It’s been said that each new situation requires a new architecture and perhaps no more so than in LA. Since the earliest days of Hollywood, architecture, film and technology have enjoyed a unique relationship. From Ancient Roman coliseums to the spaceships of science fiction, architecture has starred in cinema’s classics and current productions. Observes Architectural Design: “Throwback English Tudor or Spanish Colonial dwellings, still found in Hollywood’s streets, can look as though they belong on a studio back lot, while film sets built nearby appear hyperreal when seen on the big screen. Directors have become engrossed in architecture (witness Hitchcock’s Vertigo or Rear Window), whereas architects such as Joseph Konsinksi have morphed into directors.”
Technology is a constant, foundational and often completely invisible Hollywood presence. There are countless examples of producers making decisions about sophisticated mechanical and digital stage sets, and advanced camera equipment, long before audiences are wowed by a blockbuster movie. The same idea holds true in theme parks. Imagine visitors to a Disney attraction who become immersed in the experience without a thought to its digital or mechanical construction, which happened long before the attraction opened.

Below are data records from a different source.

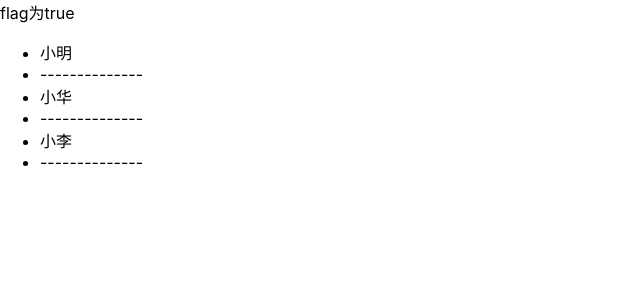
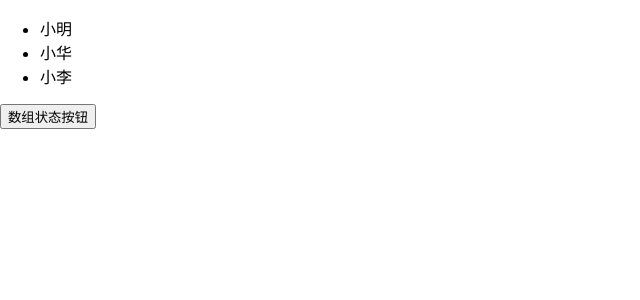
Before and after one commit to AFAN-LIFE/react-learn-wuyou, a React (Create React App) app: page / in a window 1280 px wide. Shown: the top 300 px of the page, without its empty margins (0-640 px from the left). Built offline with nearby package versions, Linux system fonts and the light colour scheme.

Commit message:
数据更新

```diff
--- a/src/App.js
+++ b/src/App.js
@@ -1,51 +1,88 @@
 import logo from './logo.svg';
-import {Fragment} from 'react';
+import {useState} from 'react';
 import './App.css';
 
 function App() {
+  //  不做状态修改，点击了按钮内容也不更新渲染
+  let divContent = '默认内容'
 
-  // 方法1：普通插入
-  // const divContent = '标签内容'
-  const divTitle   = '标签标题'
+  // 方法1：普通状态
+  // 一个用来读，一个用来改            设置初始值
+  // 刚开始写的时候很复杂，如果每个变量默认都支持状态更新机制，页面负担很大
+  // 因为每个组件一般只有2-3个状态，而不是每个变量都是状态
+  const [content, setContent] = useState('标签的默认内容')
 
+  // 方法2：对象形式的状态
+  // 这里想对2个变量做统一处理，用对象更加合适
+  const [data, setData] = useState({
+    title : '默认标题',
+    content : '默认内容'
+  })
 
-  // 方法2：条件插值
-  let divContent = null
-  const flag = true
-  if (flag) {
-    // 之前js需要写成字符串结构
-    // divContent = '<span>flag为true</span>'
-    // 但是jsx可以直接书写
-    divContent = <span>flag为true</span>
-  } else {
-    divContent = <p>flag为true</p>
-  }
-
-  // 方法3：列表插值
-  // 推荐给每个值增加一个id，这应该是后端返回的时候就有对应的id
-  const list = [
+  // 方法3：数组形式的状态
+  const [list, setList] = useState([
     {'id': 1, 'name': '小明'},
     {'id': 2, 'name': '小华'},
     {'id': 3, 'name': '小李'}
-  ]
-  // map是有返回值的
-  const listContent = list.map(item => (
-    // 更好的方式是在外面增加一个组件结构
-    <Fragment>
-    {/* // 要确保同级元素key唯一，不要直接将数据作为key，不然key也会轻易变 */}
-    <li key={item.id}>{item.name}</li>
-    {/* // 如果有多个根元素，但是jsx只能有一个li，可以在外部加<> </> 空标签 */}
-    <li> -------------- </li>
-    </Fragment>
+  ])
+  const listData = list.map(item => (
+    <li key={item.id}> {item.name} </li>
   ))
+
+
+  function handleSimpleClick (e) {
+    // 可以用e来接受事件的相关信息
+    console.log('点击了按钮', e)
+    // 这里点击了页面的内容也没有更新 Vue可以声明响应式数据
+    // react没有这种机制，需要使用useState
+    // divContent = '新内容'
+    setContent('新内容')
+  }
+
+  function handleObjectClick (e) {
+    // 这步会直接换，所以要写全
+    setData({
+      // content: '默认内容'
+      ...data,  // 如果属性太多，可以用展开运算符，最后的属性会覆盖之前的同名属性
+      title: '新标题',
+    })
+  }
+
+  function handleObjectClick (e) {
+    // 这步会直接换，所以要写全
+    setData({
+      // content: '默认内容'
+      ...data,  // 如果属性太多，可以用展开运算符，最后的属性会覆盖之前的同名属性
+      title: '新标题',
+    })
+  }
+
+
+  let id = 3
+  function handleListClick (e) {
+    // 赋值
+    // setList([
+    //   ...list,
+    //   {id: ++id, name:'小花猫'}
+    // ])
+
+    // 也可以过滤
+    setList(list.filter(item => item.id !== 2))
+  }
 
   return (
     <>
-      <div title={divTitle}>
-        {divContent}
-      </div>
+      {/* <div>{divContent}</div> */}
 
-      <ul>{listContent}</ul>
+      {/* <div>{content}</div> */}
+      {/* <button onClick={handleSimpleClick}> 普通状态按钮 </button> */}
+
+      {/* <div title={data.title}>{data.content}</div> */}
+      {/* <button onClick={handleObjectClick}> 对象状态按钮 </button> */}
+
+      <ul> {listData}</ul>
+      <button onClick={handleListClick}> 数组状态按钮 </button>
+
     </>
   );
 }
```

Many of the creators behind these immersive experiences are obsessed by technology, piloting new developments and using what works.
In recent research conducted by Panasonic of some 400 tech decision makers across more than a dozen industries including building & construction, and media and entertainment, there was near consensus that adopting disruptive technology has become the price of doing, and staying, in business. The majority of respondents in the building & construction and media and entertainment industries have already adopted mobile devices, apps and commerce, the cloud and IoT.
Survey respondents pointed out the risks faced by those companies who do not continue to adopt or invest in disruptive technologies. Many were concerned their competitors would pull ahead. Several barriers to broader disruptive technology adoption were cited, including a lack of foresight by decision makers and a lack of internal expertise for effective implementation.
The upshot? Those who plan early for emerging tech – and partner with the technologists who can deliver it – will be at the forefront of what’s next.